» Aim of the exercise
Here is a block of records. Copy every line in it that includes "vertical".

· · · · · · ·

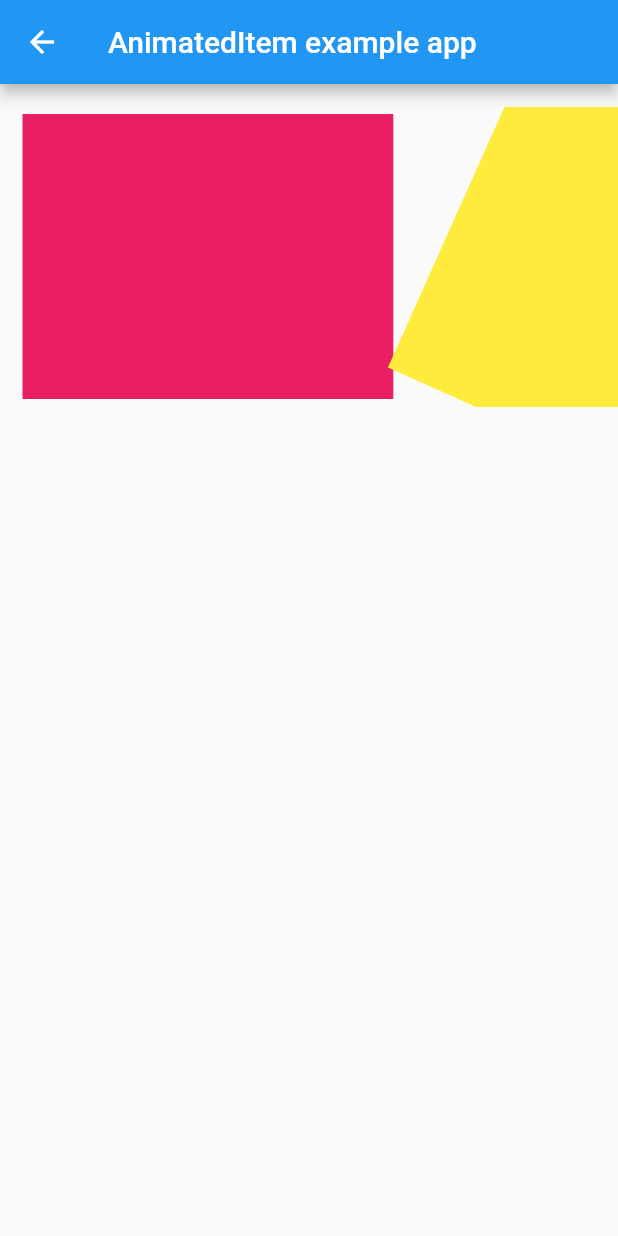
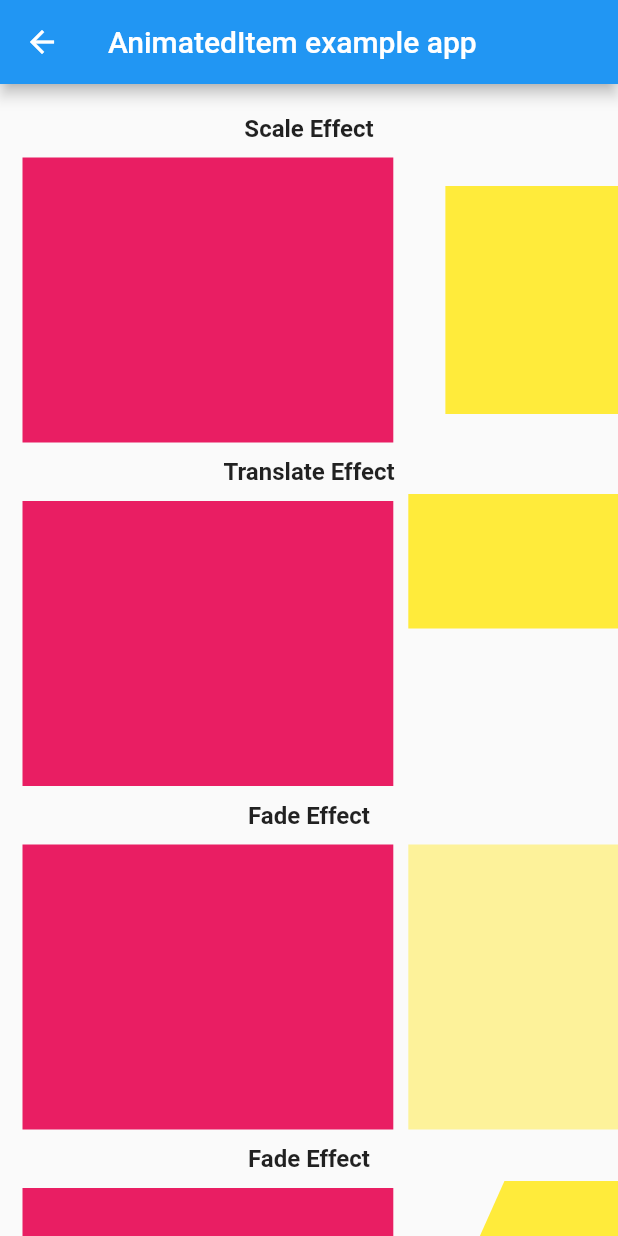
Before and after one commit to Conezi/animated_item, a Flutter app: the AnimatedItemExample screen opened directly, on a phone screen of 412 x 824 dp. Run offline on Flutter 3.47's test engine with Material 2 defaults, Android fonts, the phone set to English and light mode, and no system bars; our stand-ins replace plugin_platform_interface; missing offline and left inert: dart:html.

Commit message:
Implemented all test on animated_item_example.dart

```diff
--- a/example/lib/src/animated_item_example.dart
+++ b/example/lib/src/animated_item_example.dart
@@ -1,4 +1,5 @@
 import 'package:animated_item/animated_item.dart';
+import 'package:animated_item_example/src/label.dart';
 import 'package:flutter/material.dart';
 
 class AnimatedItemExample extends StatefulWidget {
@@ -9,7 +10,10 @@ class AnimatedItemExample extends StatefulWidget {
 }
 
 class _AnimatedItemExampleState extends State<AnimatedItemExample> {
-  final _scrollController = ScrollController();
+  final _scaleController = ScrollController();
+  final _translateController = ScrollController();
+  final _fadeController = ScrollController();
+  final _rotateController = ScrollController();
   final colors = [
     Colors.pink,
     Colors.yellow,
@@ -30,16 +34,80 @@ class _AnimatedItemExampleState extends State<AnimatedItemExample> {
         body: ListView(
           padding: const EdgeInsets.symmetric(vertical: 15.0),
           children: [
+            const Label('Scale Effect'),
             SizedBox(
               height: 200,
               child: ListView.builder(
                 itemCount: colors.length,
                 scrollDirection: Axis.horizontal,
-                controller: _scrollController,
+                controller: _scaleController,
                 padding: const EdgeInsets.symmetric(horizontal: 10.0),
                 itemBuilder: (context, index) {
                   return AnimatedItem(
-                      controller: _scrollController,
+                      controller: _scaleController,
+                      index: index,
+                      effect: const ScaleEffect(),
+                      child: Container(
+                        margin: const EdgeInsets.all(5.0),
+                        width: width,
+                        color: colors[index],
+                      ));
+                },
+              ),
+            ),
+            const Label('Translate Effect'),
+            SizedBox(
+              height: 200,
+              child: ListView.builder(
+                itemCount: colors.length,
+                scrollDirection: Axis.horizontal,
+                controller: _translateController,
+                padding: const EdgeInsets.symmetric(horizontal: 10.0),
+                itemBuilder: (context, index) {
+                  return AnimatedItem(
+                      controller: _translateController,
+                      index: index,
+                      effect: const TranslateEffect(animationAxis: Axis.vertical, start: 5),
+                      child: Container(
+                        margin: const EdgeInsets.all(5.0),
+                        width: width,
+                        color: colors[index],
+                      ));
+                },
+              ),
+            ),
+            const Label('Fade Effect'),
+            SizedBox(
+              height: 200,
+              child: ListView.builder(
+                itemCount: colors.length,
+                scrollDirection: Axis.horizontal,
+                controller: _fadeController,
+                padding: const EdgeInsets.symmetric(horizontal: 10.0),
+                itemBuilder: (context, index) {
+                  return AnimatedItem(
+                      controller: _fadeController,
+                      index: index,
+                      effect: const FadeEffect(),
+                      child: Container(
+                        margin: const EdgeInsets.all(5.0),
+                        width: width,
+                        color: colors[index],
+                      ));
+                },
+              ),
+            ),
+            const Label('Fade Effect'),
+            SizedBox(
+              height: 200,
+              child: ListView.builder(
+                itemCount: colors.length,
+                scrollDirection: Axis.horizontal,
+                controller: _rotateController,
+                padding: const EdgeInsets.symmetric(horizontal: 10.0),
+                itemBuilder: (context, index) {
+                  return AnimatedItem(
+                      controller: _rotateController,
                       index: index,
                       effect: const RotateEffect(),
                       child: Container(
--- /dev/null
+++ b/example/lib/src/label.dart
@@ -0,0 +1,17 @@
+import 'package:flutter/material.dart';
+
+class Label extends StatelessWidget {
+  final String label;
+  const Label(this.label, {super.key});
+
+  @override
+  Widget build(BuildContext context) {
+    return Center(
+      child: Padding(
+        padding: const EdgeInsets.symmetric(vertical: 5.0, horizontal: 15.0),
+        child: Text(label,
+            style: const TextStyle(fontSize: 16, fontWeight: FontWeight.w600)),
+      ),
+    );
+  }
+}
```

· · · · · · ·

» Reply
           padding: const EdgeInsets.symmetric(vertical: 15.0),
+                      effect: const TranslateEffect(animationAxis: Axis.vertical, start: 5),
+        padding: const EdgeInsets.symmetric(vertical: 5.0, horizontal: 15.0),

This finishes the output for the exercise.